College of Natural Sciences and Mathematics
The College of Natural Sciences and Mathematics is a leader in undergraduate and graduate student research. Housed in a complex that includes the recently completed, state-of-the-art Hall of Science, the Molecular and Life Sciences Center, the Microbiology Building, and Faculty Office 3, the college's six departments offer 22 degree programs at the graduate and undergraduate levels.

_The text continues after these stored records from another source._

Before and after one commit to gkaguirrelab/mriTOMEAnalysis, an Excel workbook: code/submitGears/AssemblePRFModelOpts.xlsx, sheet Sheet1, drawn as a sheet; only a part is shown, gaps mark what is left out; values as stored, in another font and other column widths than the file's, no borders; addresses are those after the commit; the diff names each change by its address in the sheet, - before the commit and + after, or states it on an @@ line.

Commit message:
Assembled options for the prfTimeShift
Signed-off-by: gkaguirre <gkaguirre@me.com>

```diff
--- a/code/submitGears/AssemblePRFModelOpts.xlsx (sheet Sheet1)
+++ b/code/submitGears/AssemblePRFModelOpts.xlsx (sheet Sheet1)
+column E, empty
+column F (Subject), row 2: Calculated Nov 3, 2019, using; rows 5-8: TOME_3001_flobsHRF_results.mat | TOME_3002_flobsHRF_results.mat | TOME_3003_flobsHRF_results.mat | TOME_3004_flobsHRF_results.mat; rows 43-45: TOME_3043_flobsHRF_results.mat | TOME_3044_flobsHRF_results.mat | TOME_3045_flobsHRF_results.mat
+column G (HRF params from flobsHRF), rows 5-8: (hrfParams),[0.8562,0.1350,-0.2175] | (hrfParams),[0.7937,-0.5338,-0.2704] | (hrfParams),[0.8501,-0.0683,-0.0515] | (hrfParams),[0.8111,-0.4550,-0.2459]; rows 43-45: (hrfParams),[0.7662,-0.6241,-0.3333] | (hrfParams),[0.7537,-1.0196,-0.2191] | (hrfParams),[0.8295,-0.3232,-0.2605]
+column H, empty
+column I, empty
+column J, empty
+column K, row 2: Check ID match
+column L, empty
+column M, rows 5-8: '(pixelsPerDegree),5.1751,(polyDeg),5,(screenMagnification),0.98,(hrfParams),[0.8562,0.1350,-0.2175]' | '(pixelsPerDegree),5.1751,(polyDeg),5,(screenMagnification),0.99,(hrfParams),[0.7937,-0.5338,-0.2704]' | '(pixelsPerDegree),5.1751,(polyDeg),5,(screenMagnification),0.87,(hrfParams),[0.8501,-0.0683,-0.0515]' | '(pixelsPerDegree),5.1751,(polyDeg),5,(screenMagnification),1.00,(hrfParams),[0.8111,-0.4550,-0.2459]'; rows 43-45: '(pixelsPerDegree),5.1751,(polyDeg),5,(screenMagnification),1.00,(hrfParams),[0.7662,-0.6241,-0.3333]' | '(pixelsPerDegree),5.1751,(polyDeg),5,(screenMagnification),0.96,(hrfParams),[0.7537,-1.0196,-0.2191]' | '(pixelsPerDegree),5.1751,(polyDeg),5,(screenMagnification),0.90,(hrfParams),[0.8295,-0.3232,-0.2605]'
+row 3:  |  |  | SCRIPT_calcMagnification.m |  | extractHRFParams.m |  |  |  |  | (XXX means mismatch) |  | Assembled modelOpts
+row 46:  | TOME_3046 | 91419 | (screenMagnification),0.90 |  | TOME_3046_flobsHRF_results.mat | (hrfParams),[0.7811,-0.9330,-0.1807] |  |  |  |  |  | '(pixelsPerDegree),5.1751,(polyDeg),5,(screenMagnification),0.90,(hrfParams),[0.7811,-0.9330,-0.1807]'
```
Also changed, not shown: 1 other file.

- Why do skunks spray to defend themselves? The Press Telegram reports that assistant biology professor Theodore Stankowich and UC Davis biologist, Tim Caro, asked this question, and their results are reported in a paper published in Evolution: International Journal of Organic Evolution. They analyzed data on 181 species of carnivores, including the skunk, to discover why some animals spray to defend themselves while others live in social groups as a way to fight off predators.
- The 1/13/2014 edition of This Week @ The Beach presents the accomplishments of CSULB students and faculty at the 26th annual CSU Biotechnology Symposium held January 9-11, 2014 in Santa Clara. Two of the 12 recipients of the 2014 Howell-CSUPERB Research Scholar Award were Chemistry major Patricia Nguyen (mentored by Vas Narayanaswami) and Biochemistry major Phuc Nguyen (mentored by Roger Acey).

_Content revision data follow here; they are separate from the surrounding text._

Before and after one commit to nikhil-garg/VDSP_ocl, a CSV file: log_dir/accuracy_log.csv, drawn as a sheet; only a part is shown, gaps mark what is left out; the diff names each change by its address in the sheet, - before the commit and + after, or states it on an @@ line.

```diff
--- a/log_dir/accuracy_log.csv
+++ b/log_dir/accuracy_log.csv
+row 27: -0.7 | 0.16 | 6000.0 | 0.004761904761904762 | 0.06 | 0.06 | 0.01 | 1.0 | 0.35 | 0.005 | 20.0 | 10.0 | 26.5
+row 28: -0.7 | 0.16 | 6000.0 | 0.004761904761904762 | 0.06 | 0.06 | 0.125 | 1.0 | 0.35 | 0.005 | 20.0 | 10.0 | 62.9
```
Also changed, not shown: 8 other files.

- The team mentored by Roger Acey made it to the finals in the CSUPERB-I2P (Idea to Product) Early-Stage Biotechnology Commercialization Challenge. The team of four students from Acey's lab, Kyle Booth, Phuc (Sam) Nguyen, David Steidle, and Nancy Trujilo was named "Crowd Favorite" for the project "Heavy Metal Sponge." This year's recipient of the Glenn Nagel Undergraduate Research Award was given to CSULB psychology major, Roldolfo Flores for his project in the area of neuropsychopharmacology. Overall, more than 45 students and another 20 faculty and staff from CSULB attended and took part in the symposium, primarily in the poster presentations.
- Kelp Watch 2014 now has a website! This collaborative project was initiated by Biological Sciences professor Steven Manley with Kai Vetter of UC Berkeley and Lawrence Berkeley National Laboratory to determine the extent of possible radionuclide contamination (primarily Cesium-137 & -134) of our kelp forest ecosystem from seawater arriving in Fukushima in 2014. Stay abreast of the latest developments on Twitter. Follow @KelpWatch2014.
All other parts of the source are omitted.